Exercise directions
Only the lines that hold "README" should be in the answer, each copied from the data below.
————
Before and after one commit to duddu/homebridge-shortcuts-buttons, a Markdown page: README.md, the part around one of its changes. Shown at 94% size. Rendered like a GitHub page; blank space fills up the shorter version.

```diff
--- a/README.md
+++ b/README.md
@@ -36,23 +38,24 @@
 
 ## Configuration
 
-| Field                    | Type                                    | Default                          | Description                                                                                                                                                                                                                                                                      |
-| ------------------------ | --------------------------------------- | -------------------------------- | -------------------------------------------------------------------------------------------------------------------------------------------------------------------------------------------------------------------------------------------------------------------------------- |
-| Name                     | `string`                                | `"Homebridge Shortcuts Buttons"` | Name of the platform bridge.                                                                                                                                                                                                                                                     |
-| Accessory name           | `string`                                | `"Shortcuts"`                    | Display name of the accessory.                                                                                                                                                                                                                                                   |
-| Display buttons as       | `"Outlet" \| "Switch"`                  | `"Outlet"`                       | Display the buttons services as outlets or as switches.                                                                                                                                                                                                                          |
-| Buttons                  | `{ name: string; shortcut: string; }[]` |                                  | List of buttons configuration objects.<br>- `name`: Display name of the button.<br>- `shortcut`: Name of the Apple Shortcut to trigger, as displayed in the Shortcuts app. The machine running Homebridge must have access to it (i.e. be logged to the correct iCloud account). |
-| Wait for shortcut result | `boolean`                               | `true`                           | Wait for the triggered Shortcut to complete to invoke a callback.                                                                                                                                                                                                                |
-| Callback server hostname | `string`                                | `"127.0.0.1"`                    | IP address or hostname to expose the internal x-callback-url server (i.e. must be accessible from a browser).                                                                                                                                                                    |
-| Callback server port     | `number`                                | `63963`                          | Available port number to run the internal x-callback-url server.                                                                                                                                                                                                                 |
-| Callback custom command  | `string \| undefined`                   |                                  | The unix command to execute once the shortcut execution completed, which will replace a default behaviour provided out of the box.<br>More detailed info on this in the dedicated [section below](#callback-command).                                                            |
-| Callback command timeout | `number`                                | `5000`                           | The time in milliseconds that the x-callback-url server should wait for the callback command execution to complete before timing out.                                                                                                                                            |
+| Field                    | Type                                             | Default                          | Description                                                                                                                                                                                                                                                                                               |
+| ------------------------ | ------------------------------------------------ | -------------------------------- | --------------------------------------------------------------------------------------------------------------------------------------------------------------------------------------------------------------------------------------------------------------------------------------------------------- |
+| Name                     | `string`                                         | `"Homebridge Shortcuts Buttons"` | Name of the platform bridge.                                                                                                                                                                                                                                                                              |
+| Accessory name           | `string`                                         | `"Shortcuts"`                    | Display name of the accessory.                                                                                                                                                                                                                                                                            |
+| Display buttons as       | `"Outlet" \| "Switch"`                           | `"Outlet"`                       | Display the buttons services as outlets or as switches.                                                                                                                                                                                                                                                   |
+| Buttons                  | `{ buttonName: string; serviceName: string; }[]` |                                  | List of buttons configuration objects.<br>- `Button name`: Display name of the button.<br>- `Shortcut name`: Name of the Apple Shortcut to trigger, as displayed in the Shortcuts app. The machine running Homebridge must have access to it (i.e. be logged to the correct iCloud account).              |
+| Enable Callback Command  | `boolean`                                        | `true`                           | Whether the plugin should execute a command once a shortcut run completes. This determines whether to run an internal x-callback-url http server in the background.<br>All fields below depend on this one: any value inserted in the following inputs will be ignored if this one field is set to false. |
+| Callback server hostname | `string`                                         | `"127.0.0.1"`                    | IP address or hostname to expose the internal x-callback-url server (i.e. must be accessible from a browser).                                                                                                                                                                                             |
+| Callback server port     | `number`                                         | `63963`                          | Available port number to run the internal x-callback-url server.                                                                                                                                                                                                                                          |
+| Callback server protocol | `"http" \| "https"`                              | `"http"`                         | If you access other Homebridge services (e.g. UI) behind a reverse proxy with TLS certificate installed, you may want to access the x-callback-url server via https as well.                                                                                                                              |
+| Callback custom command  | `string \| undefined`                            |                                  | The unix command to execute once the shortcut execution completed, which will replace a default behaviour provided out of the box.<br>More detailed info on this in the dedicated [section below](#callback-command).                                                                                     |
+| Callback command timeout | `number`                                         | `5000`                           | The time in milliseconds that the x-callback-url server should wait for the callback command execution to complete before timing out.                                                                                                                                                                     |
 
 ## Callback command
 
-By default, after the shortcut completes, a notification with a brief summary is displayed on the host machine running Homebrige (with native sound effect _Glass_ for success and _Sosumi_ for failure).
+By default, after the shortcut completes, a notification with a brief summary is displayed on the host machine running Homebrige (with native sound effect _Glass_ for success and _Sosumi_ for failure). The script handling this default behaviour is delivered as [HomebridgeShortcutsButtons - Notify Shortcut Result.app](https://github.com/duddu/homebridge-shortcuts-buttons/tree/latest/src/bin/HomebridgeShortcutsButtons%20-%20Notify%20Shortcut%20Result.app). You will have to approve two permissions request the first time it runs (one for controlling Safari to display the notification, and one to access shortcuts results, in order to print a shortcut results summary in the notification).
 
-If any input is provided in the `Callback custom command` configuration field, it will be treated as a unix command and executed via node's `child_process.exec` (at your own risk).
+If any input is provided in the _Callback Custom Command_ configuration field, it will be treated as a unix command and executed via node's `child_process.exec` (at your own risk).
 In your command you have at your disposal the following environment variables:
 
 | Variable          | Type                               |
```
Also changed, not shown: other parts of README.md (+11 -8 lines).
————
Response area
Before and after one commit to duddu/homebridge-shortcuts-buttons, a Markdown page: README.md, the part around one of its changes. Shown at 94% size. Rendered like a GitHub page; blank space fills up the shorter version.
--- a/README.md
+++ b/README.md
Also changed, not shown: other parts of README.md (+11 -8 lines).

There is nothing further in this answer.